■ WHAT IS REQUIRED
The full text of the records below, minus any pictures, should be given back word for word.

── TASK INPUTS

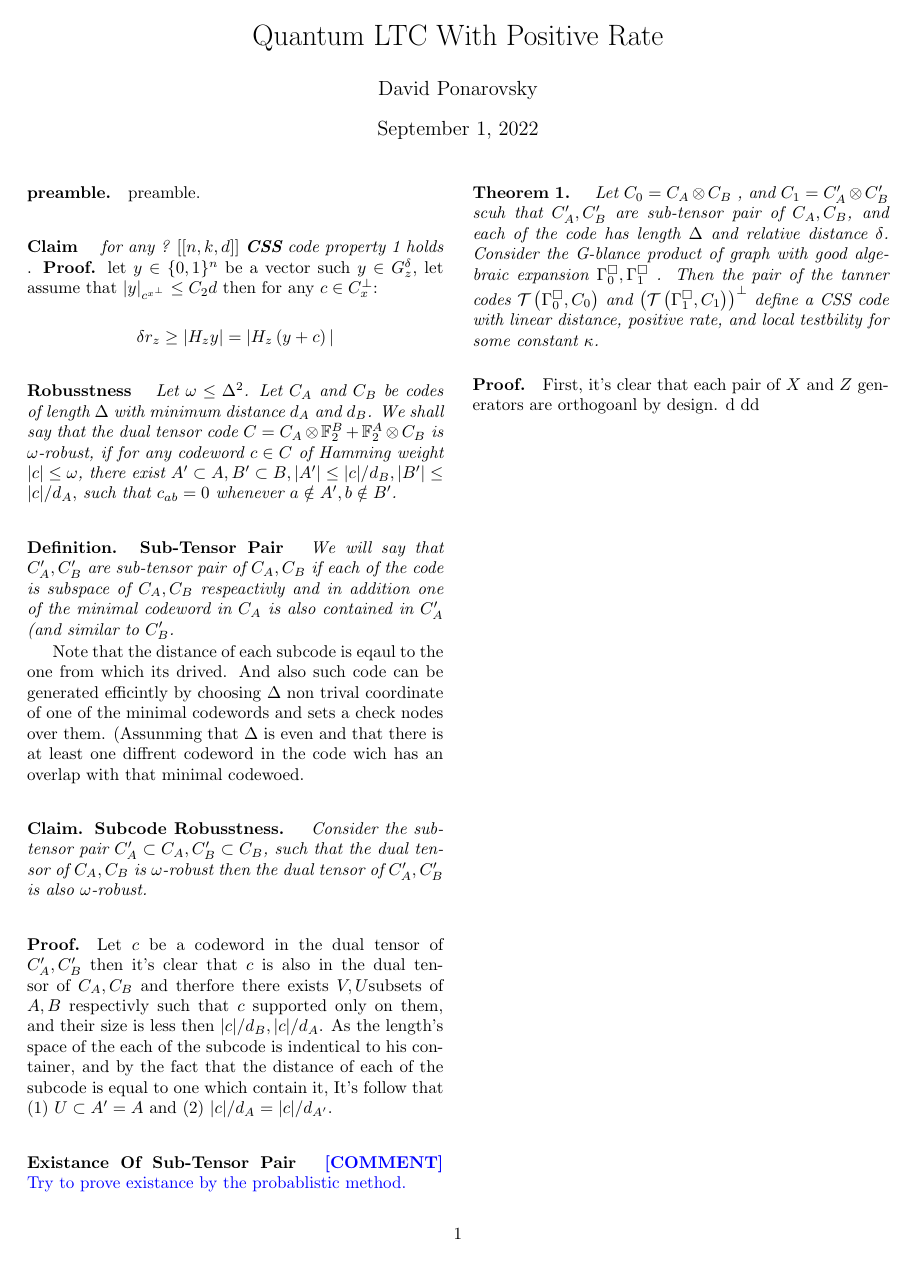
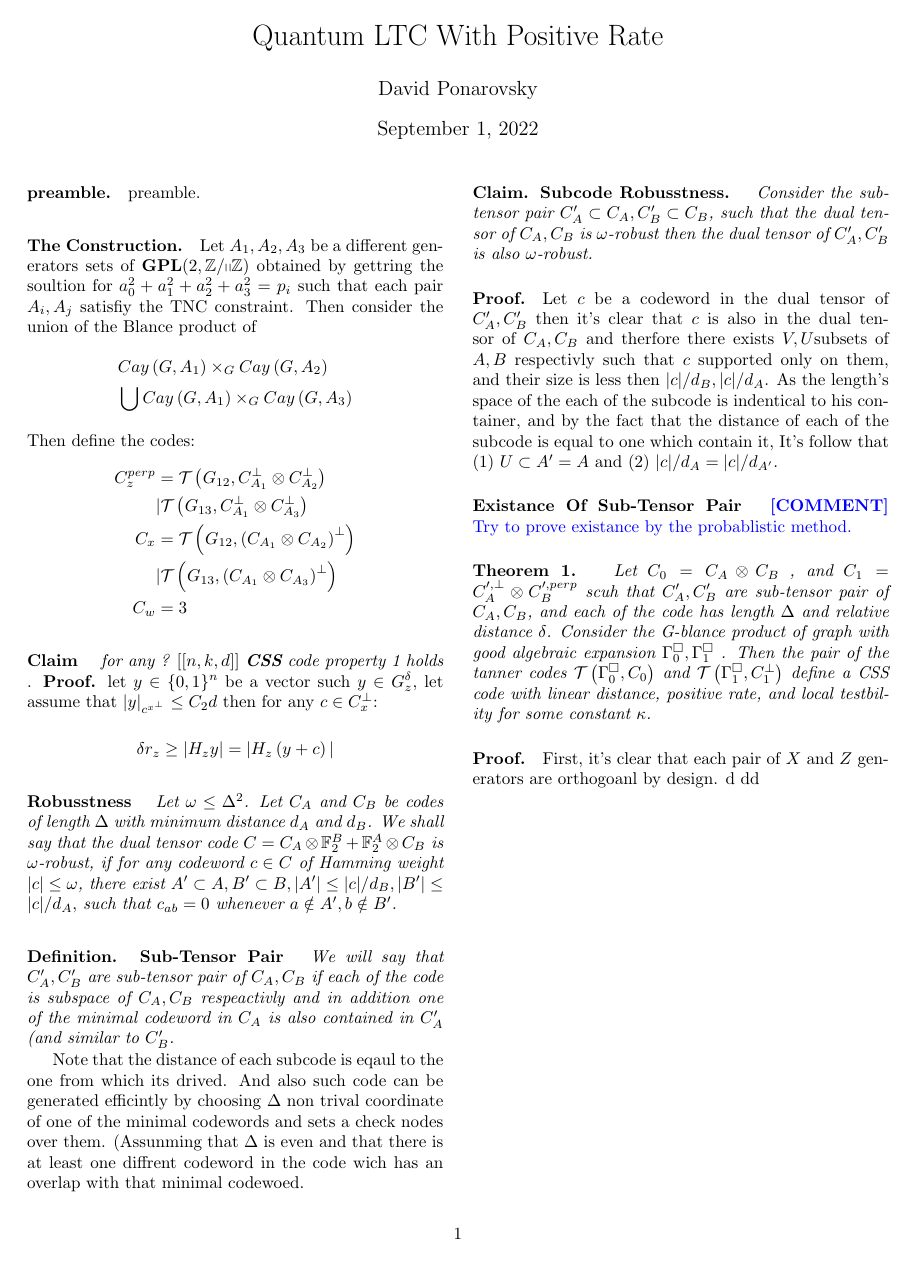
Before and after one commit to dudupo/Academic, a LaTeX document (projects/NLTES_project/ltc.tex): the whole page. Compiled offline with pdfLaTeX.

Commit message:
compiling -Thu Sep  1 10:52:33 AM IDT 2022

```diff
--- a/projects/NLTES_project/ltc.tex
+++ b/projects/NLTES_project/ltc.tex
@@ -45,7 +45,27 @@
 
 
   \paragraph{preamble.} preamble.
-  \paragraph{Claim} \textit{ for any ?  $ \left[ \left[ n,k,d \right] \right] $ \textbf{CSS} code property 1 holds }.
+  \paragraph{The Construction.} Let $A_{1},A_{2},A_{3}$ be a different generators sets of $ \mathbf{GPL}(2 , \mathbb{Z} / \mathbb{qZ} )  $
+  obtained by gettring the soultion for $a_{0}^{2} + a_{1}^{2} +a_{2}^{2} +a_{3}^{2} = p_i $ such that each pair $A_i,A_j$ satisfiy the
+  TNC constraint. Then consider the union of the Blance product of
+  \begin{equation*}
+    \begin{split}
+  	 & Cay\left(  G, A_{1} \right)\times_{G} Cay\left(  G, A_{2} \right) \\
+      	 & \bigcup Cay\left(  G, A_{1} \right)\times_{G} Cay\left(  G, A_{3} \right)
+    \end{split}
+  \end{equation*}
+   Then define the codes:
+	\begin{equation*}
+	  \begin{split}
+	    C_{z}^{perp} & = \mathcal{T}\left( G_{12}, C_{A_1}^{\perp} \otimes  C_{A_2}^{\perp}  \right) \\
+	    & |  \mathcal{T}\left( G_{13}, C_{A_1}^{\perp} \otimes C_{A_3}^{\perp}  \right) \\
+	    C_{x} &=  \mathcal{T}\left( G_{12}, \left(  C_{A_1} \otimes C_{A_2} \right)^{\perp}  \right) \\
+	    & | \mathcal{T}\left( G_{13}, \left(  C_{A_1} \otimes C_{A_3} \right)^{\perp}  \right) \\
+	    C_{w} &= 3
+	  \end{split}
+	\end{equation*}
+
+   \paragraph{Claim} \textit{ for any ?  $ \left[ \left[ n,k,d \right] \right] $ \textbf{CSS} code property 1 holds }.
 \textbf{Proof.} let $y \in \{0,1\}^{n}$ be a vector such $ y \in \Gz $, let assume that $|y|_{c^{x^{\perp}}} \le C_{2} d$ then for any $ c \in C_{x}^{\perp}$:
 
 \begin{equation*}
@@ -62,7 +82,7 @@
  \paragraph{Proof.} Let $c$ be a codeword in the dual tensor of $C_{A}^{\prime},C_{B}^{\prime}$ then it's clear that $c$ is also in the dual tensor of $C_{A}, C_{B}$ and therfore there exists $V,U$subsets of $A,B$ respectivly such that $c$ supported only on them, and their size is less then $|c|/d_{B}, |c|/d_{A}$. As the length's space of the each of the subcode is indentical to his container, and by the fact that the distance of each of the subcode is equal to one which contain it, It's follow that (1) $U \subset A^\prime = A $ and (2) $|c|/d_{A}=|c|/d_{A^\prime}$.
 
  \paragraph{Existance Of Sub-Tensor Pair } \ctt{ Try to prove existance by the probablistic method.}
- \paragraph{Theorem 1.} \textit{ Let $C_{0} = C_{A}\otimes C_{B}$ , and $C_{1} = C_{A}^\prime\otimes C_{B}^\prime$ scuh that $C_{A}^\prime, C_{B}^\prime$ are sub-tensor pair of $C_{A},C_{B}$, and each of the code has length $\Delta$ and relative distance $\delta$. Consider the G-blance product of graph with good algebraic expansion $\Gamma^{\square}_{0},\Gamma^{\square}_{1}$ . Then the pair of the tanner codes $\mathcal{T}\left( \Gamma^{\square}_{0}, C_0 \right)$ and  $\left(\mathcal{T}\left( \Gamma^{\square}_{1}, C_{1} \right)\right)^{\perp}$ define a CSS code with linear distance, positive rate, and local testbility for some constant $\kappa$.}
+ \paragraph{Theorem 1.} \textit{ Let $C_{0} = C_{A}\otimes C_{B}$ , and $C_{1} = C_{A}^{\prime, \perp} \otimes C_{B}^{\prime, perp}$ scuh that $C_{A}^\prime, C_{B}^\prime$ are sub-tensor pair of $C_{A},C_{B}$, and each of the code has length $\Delta$ and relative distance $\delta$. Consider the G-blance product of graph with good algebraic expansion $\Gamma^{\square}_{0},\Gamma^{\square}_{1}$ . Then the pair of the tanner codes $\mathcal{T}\left( \Gamma^{\square}_{0}, C_0 \right)$ and  $\mathcal{T}\left( \Gamma^{\square}_{1}, C_{1}^{\perp} \right)$ define a CSS code with linear distance, positive rate, and local testbility for some constant $\kappa$.}
 
  \paragraph{Proof.} First, it's clear that each pair of $X$ and $Z$ generators are orthogoanl by design. d dd
 \end{multicols*}
```
Also changed, not shown: projects/pdfs/ltc.pdf.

────

■ SOLUTION TO THE EXERCISE
Before and after one commit to dudupo/Academic, a LaTeX document (projects/NLTES_project/ltc.tex): the whole page. Compiled offline with pdfLaTeX.

Commit message:
compiling -Thu Sep  1 10:52:33 AM IDT 2022

```diff
--- a/projects/NLTES_project/ltc.tex
+++ b/projects/NLTES_project/ltc.tex
@@ -45,7 +45,27 @@
 
 
   \paragraph{preamble.} preamble.
-  \paragraph{Claim} \textit{ for any ?  $ \left[ \left[ n,k,d \right] \right] $ \textbf{CSS} code property 1 holds }.
+  \paragraph{The Construction.} Let $A_{1},A_{2},A_{3}$ be a different generators sets of $ \mathbf{GPL}(2 , \mathbb{Z} / \mathbb{qZ} )  $
+  obtained by gettring the soultion for $a_{0}^{2} + a_{1}^{2} +a_{2}^{2} +a_{3}^{2} = p_i $ such that each pair $A_i,A_j$ satisfiy the
+  TNC constraint. Then consider the union of the Blance product of
+  \begin{equation*}
+    \begin{split}
+  	 & Cay\left(  G, A_{1} \right)\times_{G} Cay\left(  G, A_{2} \right) \\
+      	 & \bigcup Cay\left(  G, A_{1} \right)\times_{G} Cay\left(  G, A_{3} \right)
+    \end{split}
+  \end{equation*}
+   Then define the codes:
+	\begin{equation*}
+	  \begin{split}
+	    C_{z}^{perp} & = \mathcal{T}\left( G_{12}, C_{A_1}^{\perp} \otimes  C_{A_2}^{\perp}  \right) \\
+	    & |  \mathcal{T}\left( G_{13}, C_{A_1}^{\perp} \otimes C_{A_3}^{\perp}  \right) \\
+	    C_{x} &=  \mathcal{T}\left( G_{12}, \left(  C_{A_1} \otimes C_{A_2} \right)^{\perp}  \right) \\
+	    & | \mathcal{T}\left( G_{13}, \left(  C_{A_1} \otimes C_{A_3} \right)^{\perp}  \right) \\
+	    C_{w} &= 3
+	  \end{split}
+	\end{equation*}
+
+   \paragraph{Claim} \textit{ for any ?  $ \left[ \left[ n,k,d \right] \right] $ \textbf{CSS} code property 1 holds }.
 \textbf{Proof.} let $y \in \{0,1\}^{n}$ be a vector such $ y \in \Gz $, let assume that $|y|_{c^{x^{\perp}}} \le C_{2} d$ then for any $ c \in C_{x}^{\perp}$:
 
 \begin{equation*}
@@ -62,7 +82,7 @@
  \paragraph{Proof.} Let $c$ be a codeword in the dual tensor of $C_{A}^{\prime},C_{B}^{\prime}$ then it's clear that $c$ is also in the dual tensor of $C_{A}, C_{B}$ and therfore there exists $V,U$subsets of $A,B$ respectivly such that $c$ supported only on them, and their size is less then $|c|/d_{B}, |c|/d_{A}$. As the length's space of the each of the subcode is indentical to his container, and by the fact that the distance of each of the subcode is equal to one which contain it, It's follow that (1) $U \subset A^\prime = A $ and (2) $|c|/d_{A}=|c|/d_{A^\prime}$.
 
  \paragraph{Existance Of Sub-Tensor Pair } \ctt{ Try to prove existance by the probablistic method.}
- \paragraph{Theorem 1.} \textit{ Let $C_{0} = C_{A}\otimes C_{B}$ , and $C_{1} = C_{A}^\prime\otimes C_{B}^\prime$ scuh that $C_{A}^\prime, C_{B}^\prime$ are sub-tensor pair of $C_{A},C_{B}$, and each of the code has length $\Delta$ and relative distance $\delta$. Consider the G-blance product of graph with good algebraic expansion $\Gamma^{\square}_{0},\Gamma^{\square}_{1}$ . Then the pair of the tanner codes $\mathcal{T}\left( \Gamma^{\square}_{0}, C_0 \right)$ and  $\left(\mathcal{T}\left( \Gamma^{\square}_{1}, C_{1} \right)\right)^{\perp}$ define a CSS code with linear distance, positive rate, and local testbility for some constant $\kappa$.}
+ \paragraph{Theorem 1.} \textit{ Let $C_{0} = C_{A}\otimes C_{B}$ , and $C_{1} = C_{A}^{\prime, \perp} \otimes C_{B}^{\prime, perp}$ scuh that $C_{A}^\prime, C_{B}^\prime$ are sub-tensor pair of $C_{A},C_{B}$, and each of the code has length $\Delta$ and relative distance $\delta$. Consider the G-blance product of graph with good algebraic expansion $\Gamma^{\square}_{0},\Gamma^{\square}_{1}$ . Then the pair of the tanner codes $\mathcal{T}\left( \Gamma^{\square}_{0}, C_0 \right)$ and  $\mathcal{T}\left( \Gamma^{\square}_{1}, C_{1}^{\perp} \right)$ define a CSS code with linear distance, positive rate, and local testbility for some constant $\kappa$.}
 
  \paragraph{Proof.} First, it's clear that each pair of $X$ and $Z$ generators are orthogoanl by design. d dd
 \end{multicols*}
```
Also changed, not shown: projects/pdfs/ltc.pdf.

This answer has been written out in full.